_TASK TO COMPLETE_: Copy out each record that follows exactly, and omit any picture you find.

(Web interface edit records)
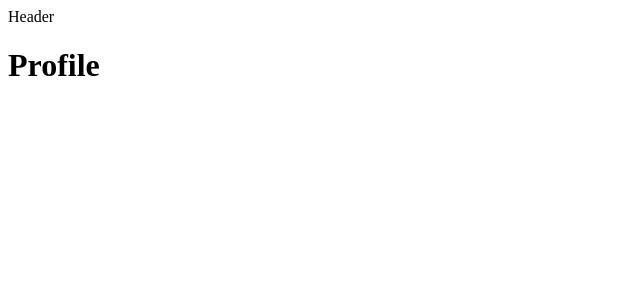
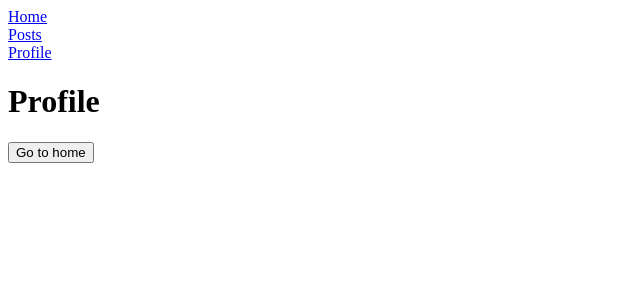
Before and after one commit to ferlobo1985/UDMY-REACT19-Routes, a React (Vite) app: page /profile in a window 1280 px wide. Shown: the top 300 px of the page, without its empty margins (0-640 px from the left). Built offline with nearby package versions, Linux system fonts and the light colour scheme.

Commit message:
04-Linking
04-Linking

```diff
--- a/src/App.jsx
+++ b/src/App.jsx
@@ -1,4 +1,4 @@
-import { BrowserRouter, Route, Routes } from 'react-router'
+import { BrowserRouter, Route, Routes, Link } from 'react-router'
 
 /// COMPONENTS
 import Home from './components/home';
@@ -9,7 +9,13 @@ function App() {
   return (
     <BrowserRouter>
       <header>
-        Header
+        <Link to="/">Home</Link><br/>
+        <Link to="posts">Posts</Link><br/>
+        <Link to={{
+          pathname:'profile',
+          hash:'#francis',
+          search:'?profile=true'
+        }}>Profile</Link><br/>
       </header>
       <Routes>
         <Route path="/" element={<Home/>}/>
--- a/src/components/profile.jsx
+++ b/src/components/profile.jsx
@@ -1,4 +1,17 @@
+import { useNavigate, useSearchParams } from 'react-router'
+
 const Profile = () => {
-    return <h1>Profile</h1>
+    let navigate = useNavigate();
+    const [searchParams] = useSearchParams();
+
+    console.log(searchParams.get('profile'))
+
+    return (
+        <>
+            <h1>Profile</h1>
+            <button onClick={()=> navigate('/')}>Go to home</button>
+        </>
+
+    )
 }
 export default Profile;
```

_SOLUTION BELOW_:
Before and after one commit to ferlobo1985/UDMY-REACT19-Routes, a React (Vite) app: page /profile in a window 1280 px wide. Shown: the top 300 px of the page, without its empty margins (0-640 px from the left). Built offline with nearby package versions, Linux system fonts and the light colour scheme.

Commit message:
04-Linking
04-Linking

```diff
--- a/src/App.jsx
+++ b/src/App.jsx
@@ -1,4 +1,4 @@
-import { BrowserRouter, Route, Routes } from 'react-router'
+import { BrowserRouter, Route, Routes, Link } from 'react-router'
 
 /// COMPONENTS
 import Home from './components/home';
@@ -9,7 +9,13 @@ function App() {
   return (
     <BrowserRouter>
       <header>
-        Header
+        <Link to="/">Home</Link><br/>
+        <Link to="posts">Posts</Link><br/>
+        <Link to={{
+          pathname:'profile',
+          hash:'#francis',
+          search:'?profile=true'
+        }}>Profile</Link><br/>
       </header>
       <Routes>
         <Route path="/" element={<Home/>}/>
--- a/src/components/profile.jsx
+++ b/src/components/profile.jsx
@@ -1,4 +1,17 @@
+import { useNavigate, useSearchParams } from 'react-router'
+
 const Profile = () => {
-    return <h1>Profile</h1>
+    let navigate = useNavigate();
+    const [searchParams] = useSearchParams();
+
+    console.log(searchParams.get('profile'))
+
+    return (
+        <>
+            <h1>Profile</h1>
+            <button onClick={()=> navigate('/')}>Go to home</button>
+        </>
+
+    )
 }
 export default Profile;
```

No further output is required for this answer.